This is a really heartfelt and honest piece in The Guardian from Daisy Buchanan, a writer who had to give up her dream job because of her mental health problems. It rings a very similar note to my own problems and how sometimes the only thing to do, is to back away and regroup.
“Everyone told me that quitting was brave. But last year it felt like my only option, or perhaps the best of three: I could leave; I could get fired; or I could stay in reception weeping all day and hoping people would assume I was some kind of art installation.”
My last job was as a postman, which I really enjoyed. It was keeping me fit, I could work primarily outdoors and I got to meet some great people.
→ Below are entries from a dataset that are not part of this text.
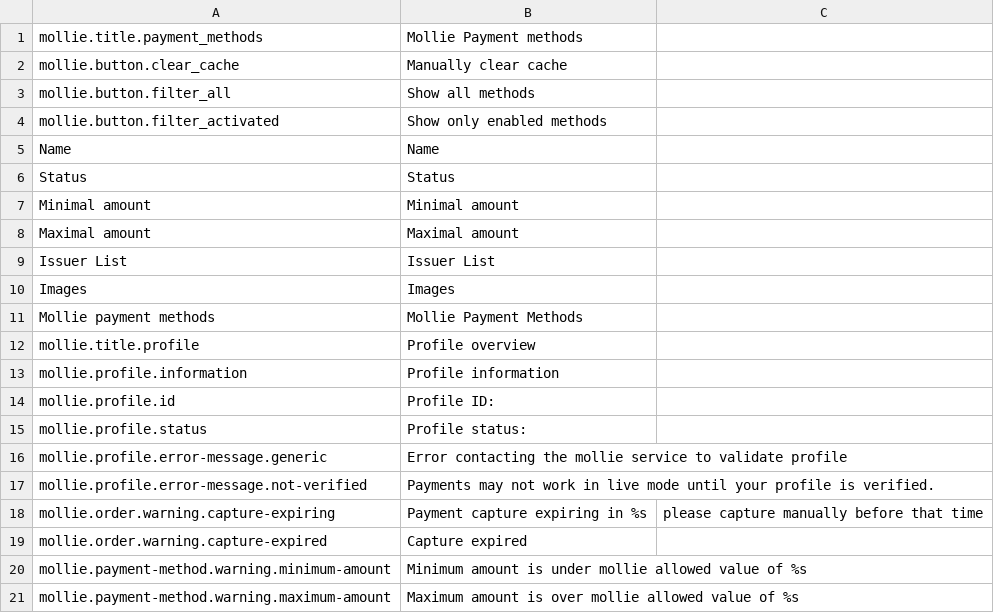
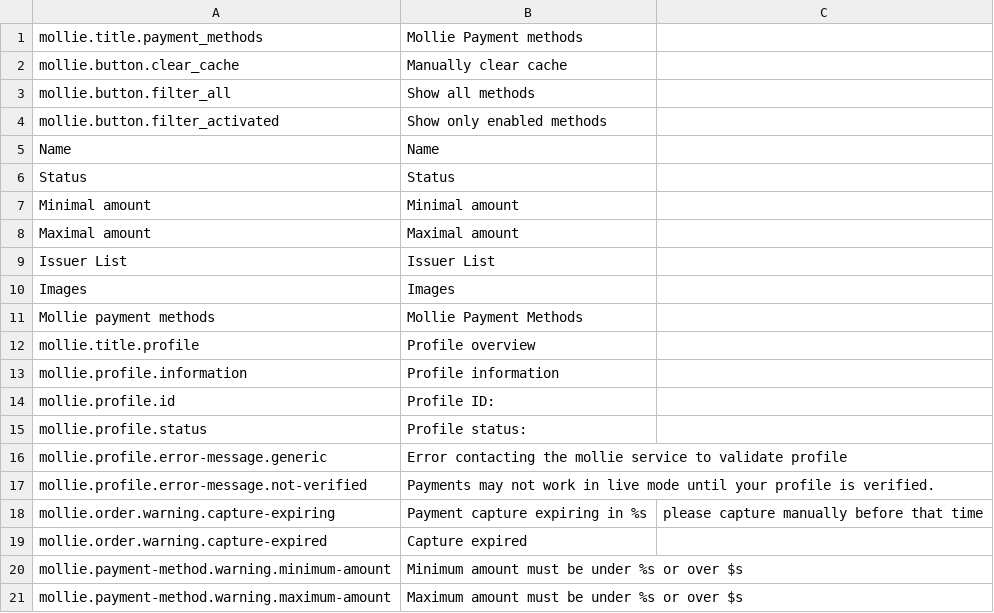
Before and after one commit to mollie/spryker, a CSV file: data/translation/Zed/en_US.csv, drawn as a sheet.

```diff
--- a/data/translation/Zed/en_US.csv
+++ b/data/translation/Zed/en_US.csv
@@ -19,3 +19,3 @@ mollie.order.warning.capture-expiring,Payment capture expiring in %s, please cap
 mollie.order.warning.capture-expired,Capture expired
-mollie.payment-method.warning.minimum-amount,Minimum amount is under mollie allowed value of %s
-mollie.payment-method.warning.maximum-amount,Maximum amount is over mollie allowed value of %s
+mollie.payment-method.warning.minimum-amount,Minimum amount must be under %s or over $s
+mollie.payment-method.warning.maximum-amount,Maximum amount must be under %s or over $s
```
Also changed, not shown: data/translation/Zed/de_DE.csv, 31 other files.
For over a year, my anxiety was almost non-existent and I felt as though I had found my perfect situation.
However, as anyone will know who has suffered from anxiety, it can quickly catch you my surprise. Gradually my anxiety started to return to the point that I was even getting panic attacks at work. I was so upset and angry that it was trying to re-establish itself in my life.
“Given that one in four of us will experience a mental health problem every year, we need to accept that, even though we’d love to, most of us can’t regulate our issues so they occur outside office hours. After I left my staff job, fellow anxiety sufferers told me that they struggle too, that work exacerbates the problem, and that many offices simply aren’t nice places for humans to be.”
I got to the point where it was starting to have an effect on my work and my sickness record. I did go through occupational health and while they did understand, I wasn’t convinced that my managers did.
Even now, nearly a year since I left, I still miss the job and the people that worked there. But I had to be honest with myself that I wasn’t able to continue the way things were going. I know some will see it as a backward step, that I have withdrawn from the only thing that was giving me independance, but I don’t see it that way.
I can now manage my anxiety a lot better, because I don’t have to push through it get my work done. I can deal with my anxiety and stop it from taking control. By trying to fight it and suppress it, I was only making it worse.
I know that this might not be a solution for everyone, but it is important to know that just because you can’t deal with a set hours job, doesn’t mean that you can’t have a fulfilling and productive career.